▸ WORK REQUEST
Looking through the data, please report how many lines contain the string "수행합니다", giving nothing but the number.

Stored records
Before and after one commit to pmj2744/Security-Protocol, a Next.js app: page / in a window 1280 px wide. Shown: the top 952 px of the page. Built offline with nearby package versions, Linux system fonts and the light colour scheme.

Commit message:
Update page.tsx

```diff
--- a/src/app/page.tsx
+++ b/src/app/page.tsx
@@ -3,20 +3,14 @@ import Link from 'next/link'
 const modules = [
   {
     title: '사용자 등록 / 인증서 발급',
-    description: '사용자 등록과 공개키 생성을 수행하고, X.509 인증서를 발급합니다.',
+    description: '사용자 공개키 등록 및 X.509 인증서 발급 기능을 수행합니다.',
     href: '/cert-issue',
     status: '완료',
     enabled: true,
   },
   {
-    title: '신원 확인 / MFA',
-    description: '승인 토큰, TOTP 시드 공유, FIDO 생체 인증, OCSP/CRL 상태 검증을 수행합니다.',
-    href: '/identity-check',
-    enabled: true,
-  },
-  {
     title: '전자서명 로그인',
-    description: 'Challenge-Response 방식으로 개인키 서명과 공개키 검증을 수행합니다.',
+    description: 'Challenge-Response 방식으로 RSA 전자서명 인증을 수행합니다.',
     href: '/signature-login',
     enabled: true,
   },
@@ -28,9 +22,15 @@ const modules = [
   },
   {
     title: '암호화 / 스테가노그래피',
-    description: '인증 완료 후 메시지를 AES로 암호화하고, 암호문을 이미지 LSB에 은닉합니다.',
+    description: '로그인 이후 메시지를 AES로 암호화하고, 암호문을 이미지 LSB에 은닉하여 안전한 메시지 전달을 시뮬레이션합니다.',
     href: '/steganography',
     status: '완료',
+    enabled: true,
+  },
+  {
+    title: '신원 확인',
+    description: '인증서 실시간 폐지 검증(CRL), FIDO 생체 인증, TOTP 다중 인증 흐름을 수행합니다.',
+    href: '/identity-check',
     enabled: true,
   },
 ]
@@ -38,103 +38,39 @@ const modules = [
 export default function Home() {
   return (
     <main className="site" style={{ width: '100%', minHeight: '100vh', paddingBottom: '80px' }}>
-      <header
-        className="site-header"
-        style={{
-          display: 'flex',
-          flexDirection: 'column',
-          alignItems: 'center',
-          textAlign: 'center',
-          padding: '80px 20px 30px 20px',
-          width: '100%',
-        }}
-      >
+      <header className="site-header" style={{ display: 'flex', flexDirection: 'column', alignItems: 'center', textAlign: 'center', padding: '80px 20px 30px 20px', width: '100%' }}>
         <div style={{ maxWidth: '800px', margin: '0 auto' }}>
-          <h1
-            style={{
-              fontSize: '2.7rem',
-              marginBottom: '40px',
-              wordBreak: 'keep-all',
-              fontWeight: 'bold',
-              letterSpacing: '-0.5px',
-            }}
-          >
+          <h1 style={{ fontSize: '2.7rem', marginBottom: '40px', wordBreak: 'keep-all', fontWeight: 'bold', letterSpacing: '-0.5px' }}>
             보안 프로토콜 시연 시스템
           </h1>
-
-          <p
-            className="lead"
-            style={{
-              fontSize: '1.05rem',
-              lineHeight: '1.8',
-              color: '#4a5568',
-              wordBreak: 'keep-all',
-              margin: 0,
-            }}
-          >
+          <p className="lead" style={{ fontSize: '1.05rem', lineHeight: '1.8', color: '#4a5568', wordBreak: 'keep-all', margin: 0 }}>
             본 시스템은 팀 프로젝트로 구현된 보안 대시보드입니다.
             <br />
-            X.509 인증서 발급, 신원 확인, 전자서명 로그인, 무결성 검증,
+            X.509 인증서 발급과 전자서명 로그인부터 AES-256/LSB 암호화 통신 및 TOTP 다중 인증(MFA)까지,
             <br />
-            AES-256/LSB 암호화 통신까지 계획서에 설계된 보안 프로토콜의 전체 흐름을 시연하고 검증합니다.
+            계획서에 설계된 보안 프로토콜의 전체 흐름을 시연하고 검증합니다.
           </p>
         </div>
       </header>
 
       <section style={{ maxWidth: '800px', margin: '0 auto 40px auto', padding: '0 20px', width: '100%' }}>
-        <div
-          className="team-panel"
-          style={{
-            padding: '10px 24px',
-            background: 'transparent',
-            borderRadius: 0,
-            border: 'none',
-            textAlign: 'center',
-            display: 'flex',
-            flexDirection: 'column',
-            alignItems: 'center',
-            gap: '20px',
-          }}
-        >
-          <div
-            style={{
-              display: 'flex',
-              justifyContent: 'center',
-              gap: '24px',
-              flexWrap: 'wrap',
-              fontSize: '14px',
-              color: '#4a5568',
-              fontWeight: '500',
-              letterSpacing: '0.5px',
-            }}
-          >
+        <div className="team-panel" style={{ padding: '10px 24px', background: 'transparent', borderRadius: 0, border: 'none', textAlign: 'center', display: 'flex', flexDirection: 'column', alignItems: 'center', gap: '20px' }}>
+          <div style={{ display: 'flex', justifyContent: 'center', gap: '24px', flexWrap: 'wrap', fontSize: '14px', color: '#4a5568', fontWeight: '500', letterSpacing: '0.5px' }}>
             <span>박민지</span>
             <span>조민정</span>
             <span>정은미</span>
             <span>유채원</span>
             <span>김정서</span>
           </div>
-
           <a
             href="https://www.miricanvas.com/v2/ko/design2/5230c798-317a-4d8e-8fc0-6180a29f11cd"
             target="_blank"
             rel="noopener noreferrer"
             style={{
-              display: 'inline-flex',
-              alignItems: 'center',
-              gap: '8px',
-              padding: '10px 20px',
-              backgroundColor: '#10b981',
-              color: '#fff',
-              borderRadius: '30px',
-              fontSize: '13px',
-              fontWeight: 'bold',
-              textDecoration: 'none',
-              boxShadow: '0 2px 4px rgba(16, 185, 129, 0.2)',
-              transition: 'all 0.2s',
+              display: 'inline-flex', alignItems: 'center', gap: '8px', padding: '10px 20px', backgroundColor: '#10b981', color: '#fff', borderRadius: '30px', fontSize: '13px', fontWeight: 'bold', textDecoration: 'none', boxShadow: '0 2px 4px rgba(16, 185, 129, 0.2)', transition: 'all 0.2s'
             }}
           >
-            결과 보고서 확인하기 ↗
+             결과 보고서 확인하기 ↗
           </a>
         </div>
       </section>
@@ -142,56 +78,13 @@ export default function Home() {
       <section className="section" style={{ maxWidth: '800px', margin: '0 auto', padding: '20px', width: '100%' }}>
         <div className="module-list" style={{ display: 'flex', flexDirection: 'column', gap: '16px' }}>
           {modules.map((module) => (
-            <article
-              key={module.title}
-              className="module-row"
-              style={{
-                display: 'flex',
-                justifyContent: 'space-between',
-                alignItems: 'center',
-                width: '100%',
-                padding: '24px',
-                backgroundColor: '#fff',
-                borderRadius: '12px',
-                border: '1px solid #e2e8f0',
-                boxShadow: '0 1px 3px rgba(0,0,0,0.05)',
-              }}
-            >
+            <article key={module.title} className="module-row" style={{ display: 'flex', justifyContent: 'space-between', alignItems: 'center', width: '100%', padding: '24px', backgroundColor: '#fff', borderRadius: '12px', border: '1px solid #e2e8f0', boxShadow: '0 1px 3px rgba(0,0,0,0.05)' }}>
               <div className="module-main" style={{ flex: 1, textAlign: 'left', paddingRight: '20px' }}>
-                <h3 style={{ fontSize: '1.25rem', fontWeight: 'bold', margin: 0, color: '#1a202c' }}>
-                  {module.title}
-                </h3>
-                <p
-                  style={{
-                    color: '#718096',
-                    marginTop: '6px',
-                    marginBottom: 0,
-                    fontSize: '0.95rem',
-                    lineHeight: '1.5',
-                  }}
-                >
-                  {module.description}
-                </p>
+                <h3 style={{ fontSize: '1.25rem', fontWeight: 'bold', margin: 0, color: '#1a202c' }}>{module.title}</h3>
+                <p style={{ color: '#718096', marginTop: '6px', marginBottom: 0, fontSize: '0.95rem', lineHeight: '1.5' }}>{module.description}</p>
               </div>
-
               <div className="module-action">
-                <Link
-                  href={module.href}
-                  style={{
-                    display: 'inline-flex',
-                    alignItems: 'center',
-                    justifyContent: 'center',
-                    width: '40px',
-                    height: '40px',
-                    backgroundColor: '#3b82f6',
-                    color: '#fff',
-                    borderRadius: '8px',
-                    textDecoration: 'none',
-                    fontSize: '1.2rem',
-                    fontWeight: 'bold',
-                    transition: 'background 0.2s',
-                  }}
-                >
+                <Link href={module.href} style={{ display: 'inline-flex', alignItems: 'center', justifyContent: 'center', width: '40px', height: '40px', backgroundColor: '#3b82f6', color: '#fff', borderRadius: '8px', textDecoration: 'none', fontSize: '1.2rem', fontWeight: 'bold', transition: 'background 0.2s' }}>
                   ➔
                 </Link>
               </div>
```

▸ OUTPUT BELOW
5